  • I do believe that herringbone purfling (or other similar decorative details around the top, like pearl inlay) could have a small impact on the sound, due to the wider channel being routed into the top right where it's connecting to the sides (maybe more flex = a bit more bass? just thinking theoretically, here).

Herringbone Martin (image from folkwaysmusic.com...lots of nice guitars on their website!)

  • I have heard a similar argument about sunburst tops: that the extra pigment that is applied to certain areas ever-so-slightly changes the mass of the top in those areas, which changes the sound. This seems far-fetched to me. In my opinion, if you do want to make the claim that sunbursts sound different/better (and I'm not a all convinced about this claim, although I love a good sunburst), what makes more sense is thinking about the stack of cosmetically "flawed" wood that could not be used if not for the shaded top...That there's lots of great sounding wood to choose from if you ignore cosmetics, and sunbursts allow luthiers to pick tops based on tonal properties only without having to balance the look of the top in their selection.
  • I think there is probably significant overlap in the distribution of Sitka vs. Adirondack tops (i.e., normal curves that overlap), but that there are some characteristic differences between them on average. But that "different" does not globally mean "better."
  • I suspect that the labels of "European," "German," "Italian" etc. spruce that are used are not particularly useful, because they refer to where the wood came from, not a particular species. That's not to say they don't sound and look different that your typical Sitka top, but that it's not so clear, across makers, what the consistent tonal properties of these woods are.
  • In theory I like idea of Madagascar rosewood as an alternative to Brazilian, but I'm uncomfortable with it due to the socio-political and environmental concerns associated with its harvest (more about this topic here and here). For my own piece of mind, along with all the reasons to buy vintage, if I wanted a rosewood guitar, I'd pony up the dough and get a '50s-era D-28 or '45-55 000-21 or 000-28, and not one of the re-issues or custom models that many manufactures have rolled out recently.

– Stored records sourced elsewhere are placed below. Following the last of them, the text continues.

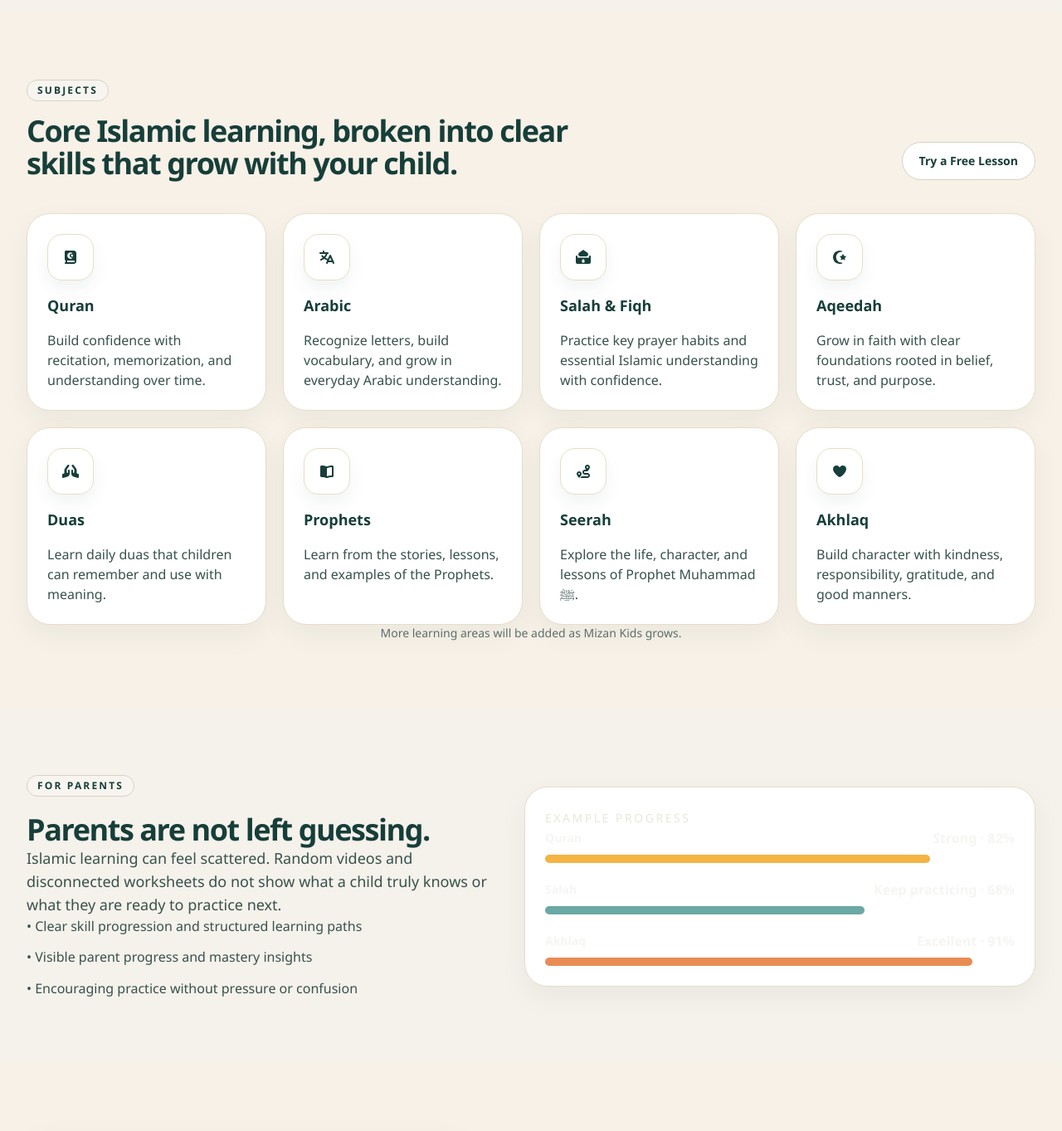
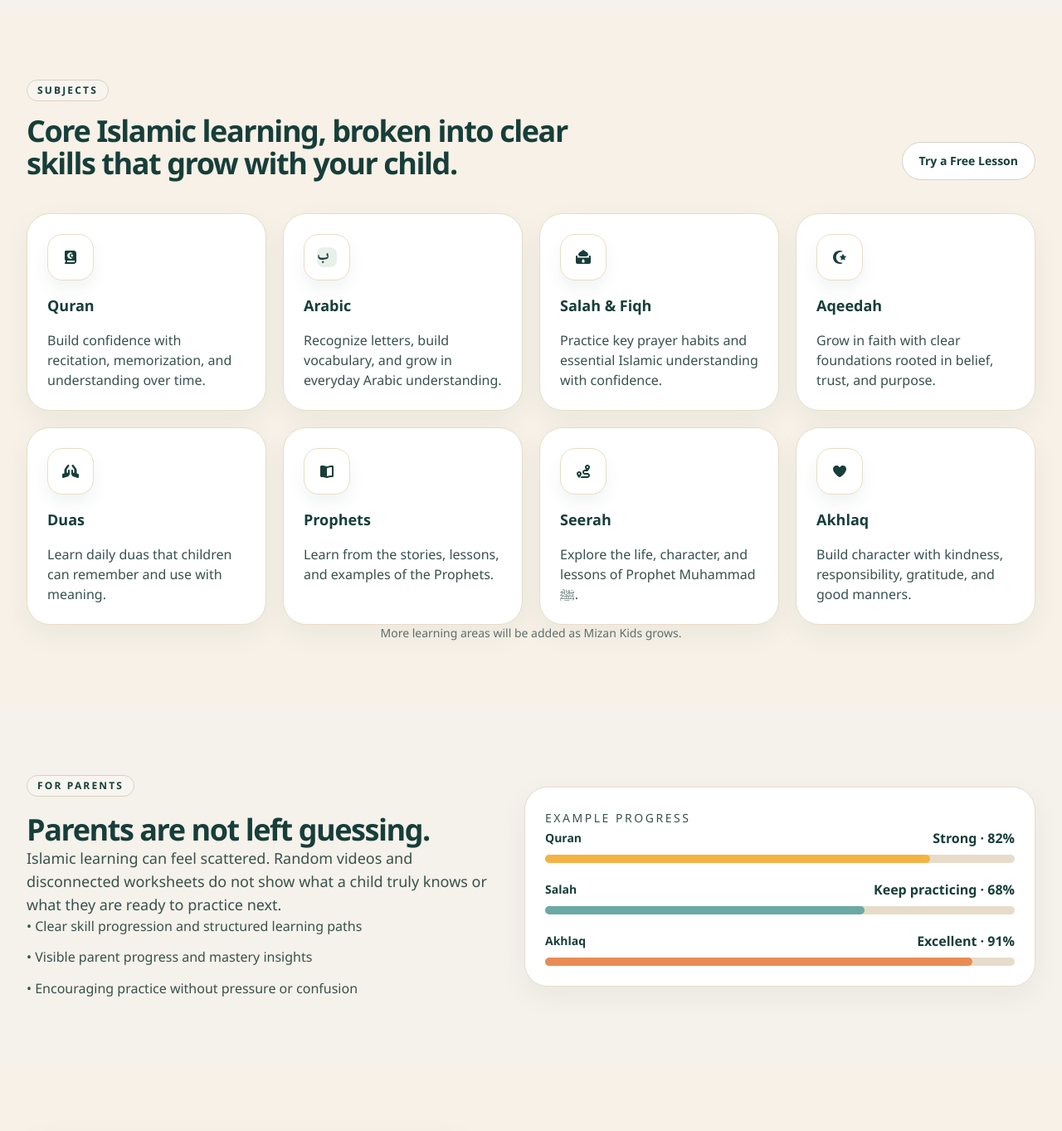
Before and after one commit to uzrsyd/mizan-kids, a Next.js app: page / in a window 1280 px wide. Shown: the part 1253-2616 px from the top of the page at 83% size. Built offline with nearby package versions, Linux system fonts and the light colour scheme.

Commit message:
Arabic icon and contrast cleanup

```diff
--- a/app/page.tsx
+++ b/app/page.tsx
@@ -6,7 +6,6 @@ import {
   faBookQuran,
   faHandsPraying,
   faHeart,
-  faLanguage,
   faMosque,
   faRoute,
   faStarAndCrescent,
@@ -170,37 +169,37 @@ export default function Home() {
             </ul>
           </div>
 
-          <Card className="overflow-hidden border-[#E7DCC7] bg-[#173E39] text-white">
+          <Card className="overflow-hidden border-[#E7DCC7] bg-[#F7F1E7] text-[#173E39]">
             <div className="space-y-5">
-              <span className="text-sm uppercase tracking-[0.18em] text-[#E7E8DA]">Example progress</span>
+              <span className="text-sm uppercase tracking-[0.18em] text-[#38514d]">Example progress</span>
 
               <div className="space-y-5">
                 <div>
-                  <div className="mb-2 flex items-center justify-between text-sm font-semibold text-[#F5F6F2]">
+                  <div className="mb-2 flex items-center justify-between text-sm font-semibold text-[#173E39]">
                     <span>Quran</span>
-                    <span className="text-base font-bold">Strong · 82%</span>
+                    <span className="text-base font-bold text-[#173E39]">Strong · 82%</span>
                   </div>
-                  <div className="h-2.5 rounded-full bg-white/20">
+                  <div className="h-2.5 rounded-full bg-[#E6DCC9]">
                     <div className="h-2.5 w-[82%] rounded-full bg-[#F4B342]" />
                   </div>
                 </div>
 
                 <div>
-                  <div className="mb-2 flex items-center justify-between text-sm font-semibold text-[#F5F6F2]">
+                  <div className="mb-2 flex items-center justify-between text-sm font-semibold text-[#173E39]">
                     <span>Salah</span>
-                    <span className="text-base font-bold">Keep practicing · 68%</span>
+                    <span className="text-base font-bold text-[#173E39]">Keep practicing · 68%</span>
                   </div>
-                  <div className="h-2.5 rounded-full bg-white/20">
+                  <div className="h-2.5 rounded-full bg-[#E6DCC9]">
                     <div className="h-2.5 w-[68%] rounded-full bg-[#6BA9A4]" />
                   </div>
                 </div>
 
                 <div>
-                  <div className="mb-2 flex items-center justify-between text-sm font-semibold text-[#F5F6F2]">
+                  <div className="mb-2 flex items-center justify-between text-sm font-semibold text-[#173E39]">
                     <span>Akhlaq</span>
-                    <span className="text-base font-bold">Excellent · 91%</span>
+                    <span className="text-base font-bold text-[#173E39]">Excellent · 91%</span>
                   </div>
-                  <div className="h-2.5 rounded-full bg-white/20">
+                  <div className="h-2.5 rounded-full bg-[#E6DCC9]">
                     <div className="h-2.5 w-[91%] rounded-full bg-[#E88C54]" />
                   </div>
                 </div>
@@ -290,7 +289,6 @@ export default function Home() {
 function SubjectIllustration({ id }: { id: string }) {
   const iconMap: Record<string, IconDefinition> = {
     quran: faBookQuran,
-    arabic: faLanguage,
     salah: faMosque,
     aqeedah: faStarAndCrescent,
     duas: faHandsPraying,
@@ -299,6 +297,18 @@ function SubjectIllustration({ id }: { id: string }) {
     akhlaq: faHeart,
   };
 
+  if (id === "arabic") {
+    return (
+      <span
+        aria-label="Arabic learning"
+        className="flex h-6 w-6 items-center justify-center overflow-hidden rounded-[8px] bg-[#E8F0EA] text-[19px] font-black leading-none text-[#173E39]"
+        style={{ fontFamily: '"Noto Naskh Arabic", "Segoe UI", serif' }}
+      >
+        أ ب ت
+      </span>
+    );
+  }
+
   const icon = iconMap[id];
   if (!icon) return null;
 
--- a/components/demo/interactive-demo.tsx
+++ b/components/demo/interactive-demo.tsx
@@ -2,7 +2,7 @@
 
 import { useEffect, useState } from "react";
 import { FontAwesomeIcon } from "@fortawesome/react-fontawesome";
-import { faHeart, faLanguage, faMosque, type IconDefinition } from "@fortawesome/free-solid-svg-icons";
+import { faHeart, faMosque, type IconDefinition } from "@fortawesome/free-solid-svg-icons";
 
 import { Button } from "@/components/ui/button";
 import { Card } from "@/components/ui/card";
@@ -308,13 +308,27 @@ export function InteractiveDemo() {
 
   function renderLessonIllustration(lessonId: string) {
     const base = "h-16 w-full rounded-[20px] border border-[#E7DCC7] bg-[#F7F1E7] p-3";
-    const iconMap: Record<string, { icon: IconDefinition; className: string }> = {
+    const iconMap: Record<string, { icon: IconDefinition; className: string } | null> = {
       "salah-basics": { icon: faMosque, className: "text-[#173E39]" },
-      "arabic-letters": { icon: faLanguage, className: "text-[#173E39]" },
+      "arabic-letters": null,
       "good-character": { icon: faHeart, className: "text-[#173E39]" },
     };
 
     const lessonIcon = iconMap[lessonId];
+    if (lessonId === "arabic-letters") {
+      return (
+        <div className={`${base} flex items-center justify-center`}>
+          <span
+            aria-label="Arabic learning"
+            className="flex h-10 w-10 items-center justify-center rounded-[12px] bg-[#E8F0EA] text-[26px] font-black leading-none text-[#173E39]"
+            style={{ fontFamily: '"Noto Naskh Arabic", "Segoe UI", serif' }}
+          >
+            أ ب ت
+          </span>
+        </div>
+      );
+    }
+
     if (!lessonIcon) return null;
 
     return (
--- a/config/marketing.ts
+++ b/config/marketing.ts
@@ -11,7 +11,7 @@ export const subjectCards = [
     title: "Arabic",
     description: "Recognize letters, build vocabulary, and grow in everyday Arabic understanding.",
     accent: "bg-[#F6EDDC] text-[#173E39]",
-    icon: "faLanguage",
+    icon: "arabic-mark",
   },
   {
     id: "salah",
```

  • That wood, as a material that is/was alive, continues to change both due to aging and playing (i.e., the "opening up" that players described is a function of at least two processes that impact the structure of the wood itself).
  • Related to the above point: I believe that part, but not all, of the "opening up" process is psychological-- that we become more familiar with the sound of a guitar over time, and that is perceived as more pleasing. Yes, remember that I'm a social psychologist, and that we call this the "mere exposure effect."
  • One of my biggest "turn-offs" are the pixelated pickguards that Martin used (still uses?) on some of their guitars, like my 2002 D-18GE. I've since replaced mine with a "tor-tis" Dalmatian pickguard, which is admittedly a non-traditional choice for an -18-style guitar.

Ick! (from http://www.acousticguitarforum.com/forums/showthread.php?t=266220)


Slope-shouldered goodness

I'm not lucky enough to have a John Walker guitar and this video isn't helping my GAS for one.


Bob Taylor on the future of (and our expectations for) ebony


Building a flamenco guitar: 299 hours in 3 minutes


Photo of the week - May 22, 2012

At the Martin guitar factory, in Nazareth, Pennsylvania. Fuji X100 @ f/2. Converted with Nik Silver Efex Pro.


Photo of the week - May 15, 2012


At the Martin guitar factory, in Nazareth, Pennsylvania. Fuji X100 @ f/2. Converted with Nik Silver Efex Pro.